A Defence spokesperson said that a Request for Tender is currently under development and the shortlisted suppliers will be invited to submit their offers in Quarter Two or early Quarter Three of 2012.
The Centralised Processing project is the second stage in Defence’s program to consolidate its fleet of 280 operational data centres.
The first stage, the Data Centre Migration Project, saw the Department transition from its primary data centre in Deakin, ACT, to a new primary facility in Sydney leased from Global Switch.
This second stage will address the remainder of the data centres. The Department is looking to procure an end-to-end solution for this part of the process, which will feature the establishment of a large secondary data centre and a disaster recovery facility at a minimum, and ten data centres domestically and three internationally as a maximum.
Included within this scope is:
- ICT infrastructure that runs software applications and stores data;
- Specialist data centre facilities that house the ICT infrastructure; and
- A management organisation providing end-to-end accountability for service delivery according to contractual service level agreements.
Defence called for expressions of interest (EOIs) from industry in August 2011, and the aforementioned suppliers have been selected following the completion of this process.

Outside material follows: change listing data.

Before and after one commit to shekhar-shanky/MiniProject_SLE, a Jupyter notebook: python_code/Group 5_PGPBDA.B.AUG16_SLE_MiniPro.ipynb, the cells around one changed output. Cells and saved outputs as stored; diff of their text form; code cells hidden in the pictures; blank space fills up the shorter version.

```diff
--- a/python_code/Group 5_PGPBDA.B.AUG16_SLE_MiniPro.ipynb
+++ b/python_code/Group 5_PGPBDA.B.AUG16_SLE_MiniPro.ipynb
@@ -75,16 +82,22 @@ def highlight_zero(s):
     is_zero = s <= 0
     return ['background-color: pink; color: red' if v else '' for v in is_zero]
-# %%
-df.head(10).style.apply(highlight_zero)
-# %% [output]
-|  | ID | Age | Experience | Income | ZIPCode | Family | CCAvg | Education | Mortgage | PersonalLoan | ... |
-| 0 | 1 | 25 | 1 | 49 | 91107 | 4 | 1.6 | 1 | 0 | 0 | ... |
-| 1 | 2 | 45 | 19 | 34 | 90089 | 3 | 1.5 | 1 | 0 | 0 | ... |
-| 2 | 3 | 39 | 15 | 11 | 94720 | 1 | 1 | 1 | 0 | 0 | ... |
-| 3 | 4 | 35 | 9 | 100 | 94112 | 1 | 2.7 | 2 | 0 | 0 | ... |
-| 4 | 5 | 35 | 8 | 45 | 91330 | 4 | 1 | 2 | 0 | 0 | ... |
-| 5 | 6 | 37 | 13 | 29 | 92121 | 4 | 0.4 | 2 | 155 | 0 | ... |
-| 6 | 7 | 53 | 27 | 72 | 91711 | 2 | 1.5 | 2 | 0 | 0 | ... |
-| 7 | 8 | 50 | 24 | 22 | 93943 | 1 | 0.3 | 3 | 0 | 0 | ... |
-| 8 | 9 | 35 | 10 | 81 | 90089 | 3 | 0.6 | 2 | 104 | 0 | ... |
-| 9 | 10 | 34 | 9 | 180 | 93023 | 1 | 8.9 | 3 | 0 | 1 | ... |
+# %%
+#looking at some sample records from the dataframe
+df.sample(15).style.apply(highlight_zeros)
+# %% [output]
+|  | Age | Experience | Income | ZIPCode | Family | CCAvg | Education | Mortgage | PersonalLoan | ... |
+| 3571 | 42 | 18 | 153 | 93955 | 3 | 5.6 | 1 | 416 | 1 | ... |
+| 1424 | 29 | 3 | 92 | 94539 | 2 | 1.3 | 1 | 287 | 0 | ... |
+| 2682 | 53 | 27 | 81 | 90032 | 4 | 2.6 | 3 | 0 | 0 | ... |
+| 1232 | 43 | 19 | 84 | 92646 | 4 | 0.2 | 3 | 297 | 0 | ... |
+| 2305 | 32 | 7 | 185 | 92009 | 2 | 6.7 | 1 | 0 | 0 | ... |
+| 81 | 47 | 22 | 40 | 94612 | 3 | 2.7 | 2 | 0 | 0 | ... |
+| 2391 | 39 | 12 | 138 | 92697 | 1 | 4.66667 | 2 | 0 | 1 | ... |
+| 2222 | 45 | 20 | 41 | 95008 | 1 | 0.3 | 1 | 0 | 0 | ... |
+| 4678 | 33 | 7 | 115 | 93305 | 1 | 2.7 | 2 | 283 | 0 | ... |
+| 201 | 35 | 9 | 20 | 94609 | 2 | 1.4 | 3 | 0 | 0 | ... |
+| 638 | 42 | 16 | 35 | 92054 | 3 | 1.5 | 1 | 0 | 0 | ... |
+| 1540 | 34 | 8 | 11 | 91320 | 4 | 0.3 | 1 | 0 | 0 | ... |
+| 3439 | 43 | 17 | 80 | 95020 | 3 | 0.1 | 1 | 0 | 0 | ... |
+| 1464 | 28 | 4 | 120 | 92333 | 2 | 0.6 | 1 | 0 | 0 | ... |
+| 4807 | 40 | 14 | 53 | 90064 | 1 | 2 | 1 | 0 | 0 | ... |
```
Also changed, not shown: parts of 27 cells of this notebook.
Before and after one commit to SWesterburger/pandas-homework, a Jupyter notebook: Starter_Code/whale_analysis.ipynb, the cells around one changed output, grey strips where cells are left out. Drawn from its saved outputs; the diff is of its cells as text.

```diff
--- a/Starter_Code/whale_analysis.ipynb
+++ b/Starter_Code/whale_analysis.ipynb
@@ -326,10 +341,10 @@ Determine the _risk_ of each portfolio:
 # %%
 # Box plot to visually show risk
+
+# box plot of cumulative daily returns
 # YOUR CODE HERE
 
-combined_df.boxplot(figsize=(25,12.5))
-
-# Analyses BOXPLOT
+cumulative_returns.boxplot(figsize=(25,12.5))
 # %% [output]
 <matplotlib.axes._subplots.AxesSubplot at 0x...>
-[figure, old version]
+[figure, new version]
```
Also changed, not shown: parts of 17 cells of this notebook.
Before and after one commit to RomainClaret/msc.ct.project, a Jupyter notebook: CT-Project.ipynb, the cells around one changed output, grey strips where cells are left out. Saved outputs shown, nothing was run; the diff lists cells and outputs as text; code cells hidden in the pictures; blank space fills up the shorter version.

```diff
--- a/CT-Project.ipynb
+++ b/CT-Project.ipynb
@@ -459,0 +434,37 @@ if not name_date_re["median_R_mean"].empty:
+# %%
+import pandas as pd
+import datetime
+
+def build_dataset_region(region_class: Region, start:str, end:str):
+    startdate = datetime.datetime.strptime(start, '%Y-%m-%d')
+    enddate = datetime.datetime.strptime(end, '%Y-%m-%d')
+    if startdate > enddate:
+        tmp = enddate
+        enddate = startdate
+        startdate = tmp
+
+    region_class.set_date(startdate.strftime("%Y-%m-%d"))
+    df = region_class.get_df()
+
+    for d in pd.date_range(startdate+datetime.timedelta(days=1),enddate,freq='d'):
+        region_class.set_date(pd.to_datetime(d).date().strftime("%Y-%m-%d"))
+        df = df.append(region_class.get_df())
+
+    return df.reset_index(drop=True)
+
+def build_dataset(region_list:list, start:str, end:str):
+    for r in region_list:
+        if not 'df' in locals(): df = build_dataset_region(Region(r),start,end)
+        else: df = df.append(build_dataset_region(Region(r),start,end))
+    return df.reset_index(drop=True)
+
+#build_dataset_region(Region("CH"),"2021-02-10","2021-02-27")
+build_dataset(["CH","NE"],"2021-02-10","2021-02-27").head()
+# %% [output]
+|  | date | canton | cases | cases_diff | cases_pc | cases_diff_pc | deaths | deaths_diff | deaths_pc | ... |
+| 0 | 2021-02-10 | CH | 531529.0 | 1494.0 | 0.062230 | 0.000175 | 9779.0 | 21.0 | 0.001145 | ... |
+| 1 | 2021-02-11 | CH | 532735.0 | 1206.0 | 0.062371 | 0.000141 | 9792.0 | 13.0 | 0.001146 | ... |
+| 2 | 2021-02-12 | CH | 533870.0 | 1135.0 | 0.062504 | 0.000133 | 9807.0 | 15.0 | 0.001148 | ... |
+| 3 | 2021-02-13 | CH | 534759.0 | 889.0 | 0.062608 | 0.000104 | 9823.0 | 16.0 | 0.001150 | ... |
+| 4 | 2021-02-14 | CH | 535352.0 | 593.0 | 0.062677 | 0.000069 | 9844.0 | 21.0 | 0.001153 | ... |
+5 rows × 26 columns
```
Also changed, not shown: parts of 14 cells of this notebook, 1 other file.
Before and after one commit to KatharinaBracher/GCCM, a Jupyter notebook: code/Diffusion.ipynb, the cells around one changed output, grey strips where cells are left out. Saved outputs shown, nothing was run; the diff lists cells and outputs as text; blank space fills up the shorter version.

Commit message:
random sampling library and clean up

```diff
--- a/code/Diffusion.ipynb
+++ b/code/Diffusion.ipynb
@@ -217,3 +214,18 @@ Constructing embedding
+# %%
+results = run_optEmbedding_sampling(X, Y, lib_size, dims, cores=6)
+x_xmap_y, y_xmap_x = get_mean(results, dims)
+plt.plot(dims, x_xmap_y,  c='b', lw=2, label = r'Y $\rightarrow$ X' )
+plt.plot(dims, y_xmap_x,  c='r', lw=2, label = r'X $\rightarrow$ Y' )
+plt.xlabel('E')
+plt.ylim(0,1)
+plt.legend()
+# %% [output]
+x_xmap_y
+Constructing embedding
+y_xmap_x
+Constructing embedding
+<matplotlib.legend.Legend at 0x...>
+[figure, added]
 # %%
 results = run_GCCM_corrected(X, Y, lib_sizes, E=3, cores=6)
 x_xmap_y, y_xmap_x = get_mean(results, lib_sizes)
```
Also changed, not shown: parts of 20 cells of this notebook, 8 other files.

Other suppliers who have won infrastructure outsourcing contracts of the type now sought by Defence include CSC (with contracts at the Australian Electoral Commission; the Department of Immigration and Citizenship; and IP Australia), Fujitsu (including contracts at the Australian Research Council) and Unisys (including contracts at the Australian National Audit Office; and Defence).
While the contract scope outlined in the EOI includes data centre facilities, none of the three shortlisted suppliers are members of the compulsory whole-of-government Data Centre Facilities Panel, suggesting that these components may be subcontracted to panellists at a later stage.
Hewlett-Packard and IBM, however, are both members of the whole-of-government Data Centre Migration Panel, which is also compulsory.
The Department has not given any indication of how much the contract is anticipated to be worth, but the consolidation as a whole is expected to make a significant contribution to the $1.9 billion in savings targeted through ICT reform under the Strategic Reform Project (SRP).
The Centralised Processing contract will also reflect Defence’s efforts to enhance supplier relationships, by consolidating infrastructure sourcing into five bundles:
- Centralised Processing (upcoming RFT);
- Distributed Computing (out to market);
- Terrestrial Communications (Telstra and Optus shortlisted tenderers);
- Specialist Communications; and
- Applications (possibly resolved through the creation of the AMPSA panel).
The closest indication of the value of the Centralised Processing project would come from the ATO where the centralised computing contract with HP Enterprise Services is worth an estimated $254 million per annum.